» Exercise data
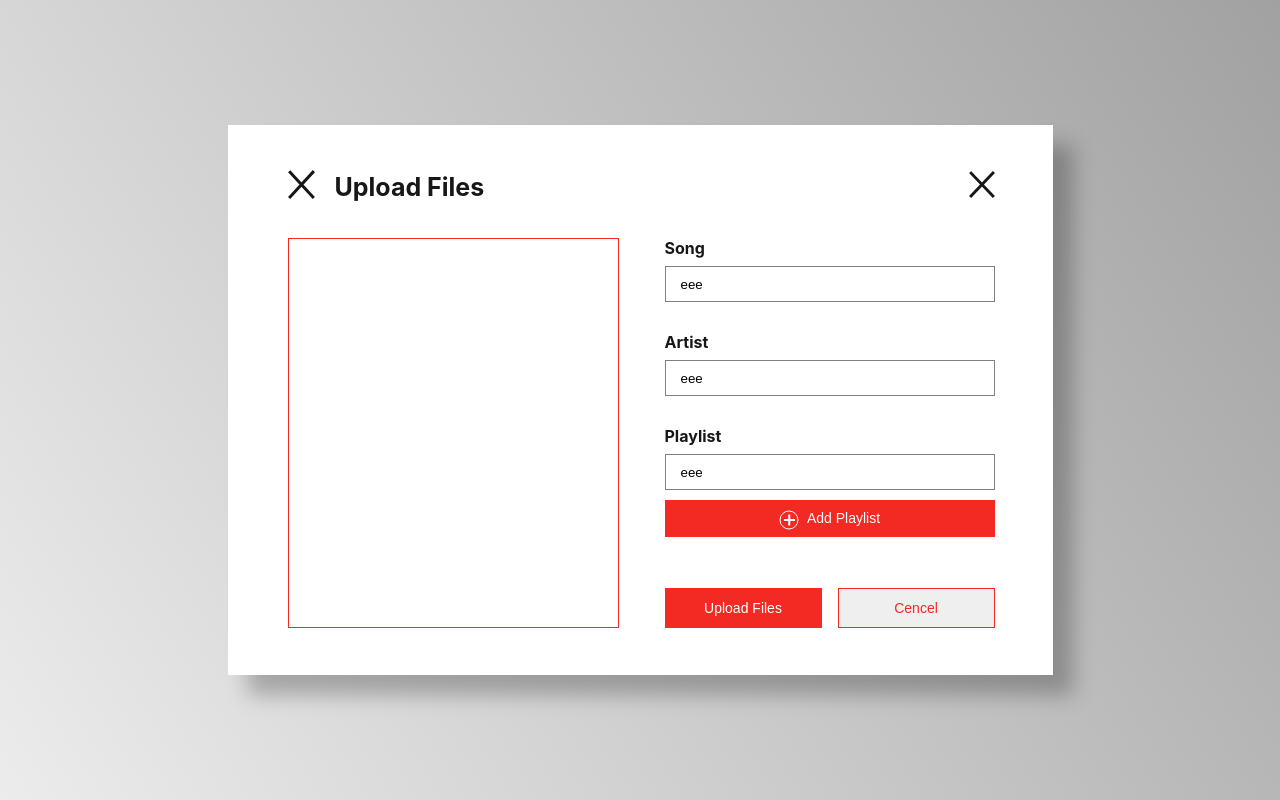
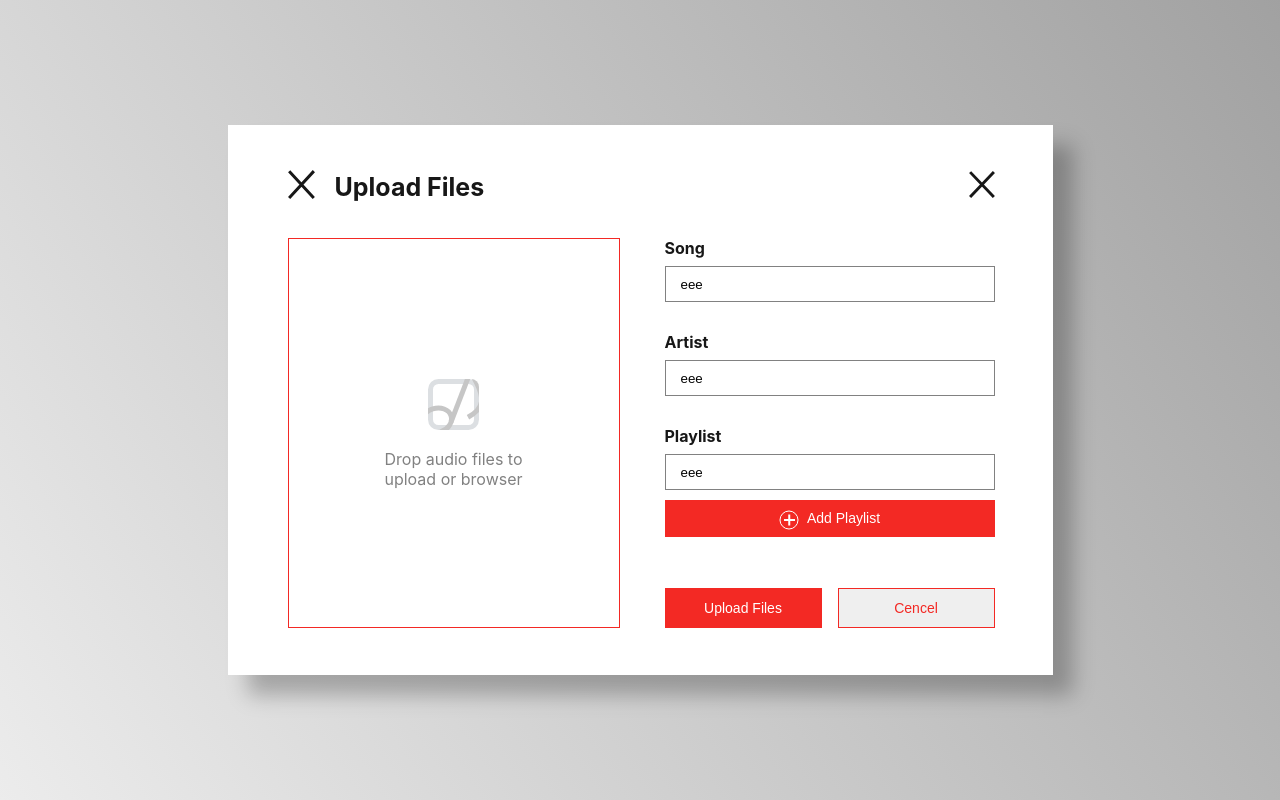
Before and after one commit to AmathonASP/asp-player, a React (Create React App) app: page /upload in a window 1280 px wide. Built offline with nearby package versions, Linux system fonts and the light colour scheme; no server answers.

Commit message:
dropzone 컴포넌트 적용(데모)

```diff
--- /dev/null
+++ b/src/components/dropzone.jsx
@@ -0,0 +1,19 @@
+import React, { Component } from 'react';
+import audio from '../asset/svg/audio.svg';
+
+export default class Dropzone extends Component {
+  render() {
+    return (
+      <div className="upload-file-dropzone" onClick={this.props.onClick}>
+        <div className="dropzone-content">
+          <div className="audio-icon-wrapper">
+            <img src={audio} />
+          </div>
+          <div className="audio-icon-content">
+            Drop audio files to upload or browser
+          </div>
+        </div>
+      </div>
+    );
+  }
+}
--- a/src/containers/Upload.jsx
+++ b/src/containers/Upload.jsx
@@ -1,4 +1,5 @@
 import React, { Component } from 'react';
+import Dropzone from '../components/dropzone';
 import esc from '../asset/svg/esc.svg';
 import addBtnOn from '../asset/svg/add-btn-on.svg';
 
@@ -21,8 +22,7 @@ class Player extends Component {
             </div>
             <div className="upload-form-main">
               <div className="upload-file">
-                <div className="upload-file-dropzone">
-                </div>
+                <Dropzone />
               </div>
               <div className="upload-file-info">
                 <div className="form-groups">
--- a/src/style/Upload.css
+++ b/src/style/Upload.css
@@ -27,8 +27,8 @@
 .upload-svg {
   margin-right: 20px; }
 
-.upload-file {
-  width: 329px;
+.upload-file-dropzone {
+  width: 330px;
   height: 388px;
   border: solid 1px #f32924; }
 
@@ -72,3 +72,15 @@
 .form-bottons button {
   width: 157px;
   height: 40px; }
+
+.dropzone-content {
+  display: flex;
+  align-items: center;
+  flex-direction: column;
+  margin-top: 140px;
+  color: #818181; }
+  .dropzone-content .audio-icon-wrapper {
+    margin-bottom: 15px; }
+  .dropzone-content .audio-icon-content {
+    width: 174px;
+    text-align: center; }
--- a/src/style/Upload.scss
+++ b/src/style/Upload.scss
@@ -40,8 +40,8 @@ $bottom-padding: 51px;
   margin-right: 20px;
 }
 
-.upload-file {
-  width: 329px;
+.upload-file-dropzone {
+  width: 330px;
   height: 388px;
   border: solid 1px $color-tomato;
 }
@@ -98,3 +98,18 @@ $bottom-padding: 51px;
     height: 40px;
   }
 }
+
+.dropzone-content {
+  display: flex;
+  align-items: center;
+  flex-direction: column;
+  margin-top: 140px;
+  color: $color-wram-gray;
+  .audio-icon-wrapper {
+    margin-bottom: 15px;
+  }
+  .audio-icon-content {
+    width: 174px;
+    text-align: center;
+  }
+}
```
Also changed, not shown: src/asset/svg/audio.svg (added).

» Task details
Retype the data shown above exactly, excluding any picture it contains.

» Response to the exercise
Before and after one commit to AmathonASP/asp-player, a React (Create React App) app: page /upload in a window 1280 px wide. Built offline with nearby package versions, Linux system fonts and the light colour scheme; no server answers.

Commit message:
dropzone 컴포넌트 적용(데모)

```diff
--- /dev/null
+++ b/src/components/dropzone.jsx
@@ -0,0 +1,19 @@
+import React, { Component } from 'react';
+import audio from '../asset/svg/audio.svg';
+
+export default class Dropzone extends Component {
+  render() {
+    return (
+      <div className="upload-file-dropzone" onClick={this.props.onClick}>
+        <div className="dropzone-content">
+          <div className="audio-icon-wrapper">
+            <img src={audio} />
+          </div>
+          <div className="audio-icon-content">
+            Drop audio files to upload or browser
+          </div>
+        </div>
+      </div>
+    );
+  }
+}
--- a/src/containers/Upload.jsx
+++ b/src/containers/Upload.jsx
@@ -1,4 +1,5 @@
 import React, { Component } from 'react';
+import Dropzone from '../components/dropzone';
 import esc from '../asset/svg/esc.svg';
 import addBtnOn from '../asset/svg/add-btn-on.svg';
 
@@ -21,8 +22,7 @@ class Player extends Component {
             </div>
             <div className="upload-form-main">
               <div className="upload-file">
-                <div className="upload-file-dropzone">
-                </div>
+                <Dropzone />
               </div>
               <div className="upload-file-info">
                 <div className="form-groups">
--- a/src/style/Upload.css
+++ b/src/style/Upload.css
@@ -27,8 +27,8 @@
 .upload-svg {
   margin-right: 20px; }
 
-.upload-file {
-  width: 329px;
+.upload-file-dropzone {
+  width: 330px;
   height: 388px;
   border: solid 1px #f32924; }
 
@@ -72,3 +72,15 @@
 .form-bottons button {
   width: 157px;
   height: 40px; }
+
+.dropzone-content {
+  display: flex;
+  align-items: center;
+  flex-direction: column;
+  margin-top: 140px;
+  color: #818181; }
+  .dropzone-content .audio-icon-wrapper {
+    margin-bottom: 15px; }
+  .dropzone-content .audio-icon-content {
+    width: 174px;
+    text-align: center; }
--- a/src/style/Upload.scss
+++ b/src/style/Upload.scss
@@ -40,8 +40,8 @@ $bottom-padding: 51px;
   margin-right: 20px;
 }
 
-.upload-file {
-  width: 329px;
+.upload-file-dropzone {
+  width: 330px;
   height: 388px;
   border: solid 1px $color-tomato;
 }
@@ -98,3 +98,18 @@ $bottom-padding: 51px;
     height: 40px;
   }
 }
+
+.dropzone-content {
+  display: flex;
+  align-items: center;
+  flex-direction: column;
+  margin-top: 140px;
+  color: $color-wram-gray;
+  .audio-icon-wrapper {
+    margin-bottom: 15px;
+  }
+  .audio-icon-content {
+    width: 174px;
+    text-align: center;
+  }
+}
```
Also changed, not shown: src/asset/svg/audio.svg (added).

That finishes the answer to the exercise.